## Fourier Series

Arunn NarasimhanSome notes from “The Analytical Theory of Heat” by Jean Baptiste Joseph Fourier, an abridged version of which I am reading now.

To begin with, a short description of the Fourier series and what it is supposed to do.

The series which goes by his name nowadays appeared in Chapter 3 of Fourier’s classic “The Analytical Theory of Heat”, which appeared in print in 1822 for the first time.

If there is a function f(x) then Fourier tells us that it can be defined within the range [-∞, +∞] using an infinite summation of the trigonometric functions sin(x) and cos(x).

In an equation form it would be represented as

——————- (1)

We know f(x) represents a curve in the x-f(x) space. Suppose, if f(x) = mx, we know the curve is a straight line. And we know that this mx can be easily represented using the RHS of Eq. (1) if we can suitably “tweak” the constants. Similarly, if f(x) is sin(x) or cos(x) or ex or simply 1, we know how to tweak the constants on the RHS of Eq. (1) to make it work. But what Fourier did was, for an arbitrary function f(x), he proved that the series representation in Eq. (1) holds true and also showed a way to find the constants as

——————- (2)

———– (3)

———– (4)

That is, to find the coefficient a_{0}, Fourier integrates Eq. (1)
on both sides within the range [-∞, +∞] to obtain Eq. (2); to obtain
a_{n}, he multiplies Eq. (1) first on both sides with cos(mx) and
then integrates over the range [-π, +π] to obtain Eq. (3) and follows the
same procedure for b_{n} by using the sin(mx) as the multiplication
factor to obtain Eq. (4).

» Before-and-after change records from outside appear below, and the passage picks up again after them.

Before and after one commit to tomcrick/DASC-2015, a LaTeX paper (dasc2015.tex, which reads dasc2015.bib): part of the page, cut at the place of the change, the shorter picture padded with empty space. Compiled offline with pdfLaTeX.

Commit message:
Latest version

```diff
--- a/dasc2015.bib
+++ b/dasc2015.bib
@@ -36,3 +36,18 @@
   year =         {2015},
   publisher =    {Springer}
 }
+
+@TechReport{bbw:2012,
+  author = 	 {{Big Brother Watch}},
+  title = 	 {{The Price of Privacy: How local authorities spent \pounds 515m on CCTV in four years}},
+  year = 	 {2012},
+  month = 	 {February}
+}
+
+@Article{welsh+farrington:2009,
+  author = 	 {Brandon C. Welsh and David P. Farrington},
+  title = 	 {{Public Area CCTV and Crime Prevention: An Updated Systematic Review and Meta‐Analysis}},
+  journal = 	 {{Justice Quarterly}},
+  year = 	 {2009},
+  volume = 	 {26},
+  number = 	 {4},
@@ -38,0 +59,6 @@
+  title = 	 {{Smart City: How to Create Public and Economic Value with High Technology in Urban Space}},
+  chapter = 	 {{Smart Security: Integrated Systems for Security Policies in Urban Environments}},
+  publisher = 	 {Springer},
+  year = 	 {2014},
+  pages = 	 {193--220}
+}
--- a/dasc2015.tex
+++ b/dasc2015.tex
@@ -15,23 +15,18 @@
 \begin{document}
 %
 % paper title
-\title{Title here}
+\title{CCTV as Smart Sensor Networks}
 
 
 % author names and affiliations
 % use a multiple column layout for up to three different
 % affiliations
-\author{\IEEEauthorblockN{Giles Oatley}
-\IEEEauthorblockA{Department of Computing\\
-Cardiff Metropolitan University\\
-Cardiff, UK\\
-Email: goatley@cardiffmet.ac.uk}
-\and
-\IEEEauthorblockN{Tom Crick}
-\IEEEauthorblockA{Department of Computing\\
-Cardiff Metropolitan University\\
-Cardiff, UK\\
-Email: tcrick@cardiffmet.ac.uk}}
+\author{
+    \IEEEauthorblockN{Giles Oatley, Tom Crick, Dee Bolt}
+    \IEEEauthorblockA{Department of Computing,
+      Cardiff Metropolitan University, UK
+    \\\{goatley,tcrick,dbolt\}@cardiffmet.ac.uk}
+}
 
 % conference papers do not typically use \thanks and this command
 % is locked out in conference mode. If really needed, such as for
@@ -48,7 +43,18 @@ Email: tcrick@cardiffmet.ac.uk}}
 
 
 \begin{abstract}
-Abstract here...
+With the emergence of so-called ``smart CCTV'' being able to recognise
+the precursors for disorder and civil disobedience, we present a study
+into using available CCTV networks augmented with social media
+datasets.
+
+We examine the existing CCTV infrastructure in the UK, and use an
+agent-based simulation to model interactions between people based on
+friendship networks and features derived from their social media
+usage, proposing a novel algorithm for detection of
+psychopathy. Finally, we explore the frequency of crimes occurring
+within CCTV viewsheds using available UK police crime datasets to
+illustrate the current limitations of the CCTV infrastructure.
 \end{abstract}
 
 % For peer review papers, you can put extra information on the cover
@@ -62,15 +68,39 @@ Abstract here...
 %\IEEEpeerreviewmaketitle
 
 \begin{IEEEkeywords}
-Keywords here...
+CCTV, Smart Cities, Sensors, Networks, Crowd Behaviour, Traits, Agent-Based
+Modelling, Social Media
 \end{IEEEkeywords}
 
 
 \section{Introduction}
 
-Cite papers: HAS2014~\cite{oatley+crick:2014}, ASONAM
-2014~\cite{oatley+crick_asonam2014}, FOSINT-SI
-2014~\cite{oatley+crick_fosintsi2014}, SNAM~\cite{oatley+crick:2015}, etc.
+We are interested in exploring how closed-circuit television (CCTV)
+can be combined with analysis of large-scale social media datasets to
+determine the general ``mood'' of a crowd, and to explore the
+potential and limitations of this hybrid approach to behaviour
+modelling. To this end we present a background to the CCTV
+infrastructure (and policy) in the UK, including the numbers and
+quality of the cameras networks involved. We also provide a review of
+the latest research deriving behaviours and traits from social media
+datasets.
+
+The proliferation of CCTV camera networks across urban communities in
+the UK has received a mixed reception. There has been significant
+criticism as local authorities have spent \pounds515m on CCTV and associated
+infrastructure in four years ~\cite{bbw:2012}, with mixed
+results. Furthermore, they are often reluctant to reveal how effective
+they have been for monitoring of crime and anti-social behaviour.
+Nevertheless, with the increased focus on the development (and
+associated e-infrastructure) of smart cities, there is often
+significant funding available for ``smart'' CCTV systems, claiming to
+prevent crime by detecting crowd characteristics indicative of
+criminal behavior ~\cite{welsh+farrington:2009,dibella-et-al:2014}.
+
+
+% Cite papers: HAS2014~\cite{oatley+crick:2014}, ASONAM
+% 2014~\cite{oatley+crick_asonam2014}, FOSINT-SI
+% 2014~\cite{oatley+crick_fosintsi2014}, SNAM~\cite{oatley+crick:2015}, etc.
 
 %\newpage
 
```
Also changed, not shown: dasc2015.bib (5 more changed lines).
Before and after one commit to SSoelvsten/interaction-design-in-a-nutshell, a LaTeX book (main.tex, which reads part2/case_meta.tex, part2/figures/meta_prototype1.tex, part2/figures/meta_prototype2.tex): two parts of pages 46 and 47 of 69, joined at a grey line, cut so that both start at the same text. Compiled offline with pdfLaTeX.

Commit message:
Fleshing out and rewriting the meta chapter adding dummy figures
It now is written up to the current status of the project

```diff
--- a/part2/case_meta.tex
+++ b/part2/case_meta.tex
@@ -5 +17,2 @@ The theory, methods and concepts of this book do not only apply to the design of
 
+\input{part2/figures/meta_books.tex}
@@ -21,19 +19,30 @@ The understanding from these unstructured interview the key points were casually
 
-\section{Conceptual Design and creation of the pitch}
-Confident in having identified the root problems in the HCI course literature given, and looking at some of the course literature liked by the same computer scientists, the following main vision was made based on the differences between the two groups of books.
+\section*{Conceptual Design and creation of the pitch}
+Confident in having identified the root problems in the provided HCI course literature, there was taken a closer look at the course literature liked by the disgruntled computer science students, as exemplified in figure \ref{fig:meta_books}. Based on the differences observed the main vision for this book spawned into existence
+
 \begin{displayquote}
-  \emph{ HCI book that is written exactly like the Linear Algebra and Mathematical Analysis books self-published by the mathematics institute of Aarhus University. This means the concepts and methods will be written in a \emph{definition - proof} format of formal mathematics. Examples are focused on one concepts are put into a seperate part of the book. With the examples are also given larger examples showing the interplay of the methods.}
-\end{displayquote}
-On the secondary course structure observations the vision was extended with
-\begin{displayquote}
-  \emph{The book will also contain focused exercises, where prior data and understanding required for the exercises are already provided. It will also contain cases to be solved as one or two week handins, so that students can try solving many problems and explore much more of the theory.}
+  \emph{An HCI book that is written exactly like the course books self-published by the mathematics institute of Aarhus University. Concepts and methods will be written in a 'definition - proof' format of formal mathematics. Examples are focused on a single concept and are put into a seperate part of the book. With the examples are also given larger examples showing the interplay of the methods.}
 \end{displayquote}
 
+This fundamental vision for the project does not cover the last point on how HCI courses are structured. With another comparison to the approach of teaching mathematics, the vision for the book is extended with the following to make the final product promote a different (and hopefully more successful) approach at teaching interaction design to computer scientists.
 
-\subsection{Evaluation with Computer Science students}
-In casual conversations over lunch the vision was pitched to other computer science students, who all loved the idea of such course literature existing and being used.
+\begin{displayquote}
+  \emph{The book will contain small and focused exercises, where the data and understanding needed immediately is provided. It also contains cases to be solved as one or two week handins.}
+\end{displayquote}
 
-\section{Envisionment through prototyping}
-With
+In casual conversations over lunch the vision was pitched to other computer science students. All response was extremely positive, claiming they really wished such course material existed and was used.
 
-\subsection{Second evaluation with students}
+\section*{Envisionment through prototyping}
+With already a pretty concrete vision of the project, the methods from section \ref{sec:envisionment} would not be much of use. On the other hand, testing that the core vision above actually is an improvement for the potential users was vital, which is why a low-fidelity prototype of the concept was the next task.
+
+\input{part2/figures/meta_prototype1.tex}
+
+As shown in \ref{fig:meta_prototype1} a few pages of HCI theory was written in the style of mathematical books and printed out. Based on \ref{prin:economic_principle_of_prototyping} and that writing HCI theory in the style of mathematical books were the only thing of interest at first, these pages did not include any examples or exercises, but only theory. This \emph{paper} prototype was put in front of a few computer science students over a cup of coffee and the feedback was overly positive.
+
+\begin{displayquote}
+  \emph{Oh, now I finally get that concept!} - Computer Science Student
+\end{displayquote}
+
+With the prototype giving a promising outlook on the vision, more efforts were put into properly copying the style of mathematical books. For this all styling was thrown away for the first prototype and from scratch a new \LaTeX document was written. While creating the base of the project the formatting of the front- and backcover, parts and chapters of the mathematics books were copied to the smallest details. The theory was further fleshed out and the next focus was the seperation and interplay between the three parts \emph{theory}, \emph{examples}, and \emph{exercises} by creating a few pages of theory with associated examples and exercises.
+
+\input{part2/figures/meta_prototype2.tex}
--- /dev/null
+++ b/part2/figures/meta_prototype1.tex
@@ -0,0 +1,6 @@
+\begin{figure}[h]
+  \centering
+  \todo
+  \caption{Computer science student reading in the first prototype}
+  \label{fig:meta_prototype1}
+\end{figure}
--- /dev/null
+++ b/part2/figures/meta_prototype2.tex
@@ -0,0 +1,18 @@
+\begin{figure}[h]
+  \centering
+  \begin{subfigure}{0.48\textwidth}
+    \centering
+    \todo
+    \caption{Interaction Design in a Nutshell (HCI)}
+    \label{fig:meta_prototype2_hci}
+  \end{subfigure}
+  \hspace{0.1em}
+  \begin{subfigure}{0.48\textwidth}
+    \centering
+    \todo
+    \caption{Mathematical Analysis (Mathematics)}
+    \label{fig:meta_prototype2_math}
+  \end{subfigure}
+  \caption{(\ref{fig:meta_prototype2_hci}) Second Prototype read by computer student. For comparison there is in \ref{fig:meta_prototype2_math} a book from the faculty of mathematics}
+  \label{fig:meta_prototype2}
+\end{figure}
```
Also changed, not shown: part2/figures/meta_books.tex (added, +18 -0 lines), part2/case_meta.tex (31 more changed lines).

Two assumptions that Fourier made in the above scheme are the integrability of f(x) (else one wouldn’t know the answers for the coefficients) and the integral of the infinite sums was identical to the infinite sum of the integrals as follows

Daniel Bernoulli a century earlier in 1740s has proposed such an infinite
series expression as in Eq. (1) while developing a theory for vibrating
musical strings but was not able to find the coefficients (Eqs. 2 to 4).
According to Stephen Hawking ^{[1]}, the determination of the
coefficients (Eqs. 2 to 4) was the greatest accomplishment of Fourier.
According to Lord Kelvin,

Fourier’s theorem is not only one of the most beautiful results of modern analysis, but it is said to furnish an indispensable instrument in the treatment of nearly every recondite question in modern physics…Fourier is a mathematical poem.

[The above quote was taken from the recent compilation by Stephen Hawking of the works of thirty greatest mathematicians according to him]

Just to give an example, if f(x) is such that it represents the periodic triangle like curve depicted in white color in the figure below and the red color curve, the result of using Eq. (1) to approximate the actual function f(x).

Using a pair of sine and cosine (in the infinite summation of RHS of Eq. (1)) would get us to this figure already

And with about 13 to 14 sets of sine and cosines, we can obtain with fair excatitude, the required triangle like curve as follows.

In other words, a few suitable summation of wiggly curves lead us to a rigid choppy curve - all courtesy Fourier, who showed it can be done by 1822.

You can play with this Java applet here.

Now, how did Fourier use Eq. (1) to explain heat diffusion? In a separate note.

Reference

[1] God Created the Integers, edited with commentary by Stephen Hawking, Penguin, 2005.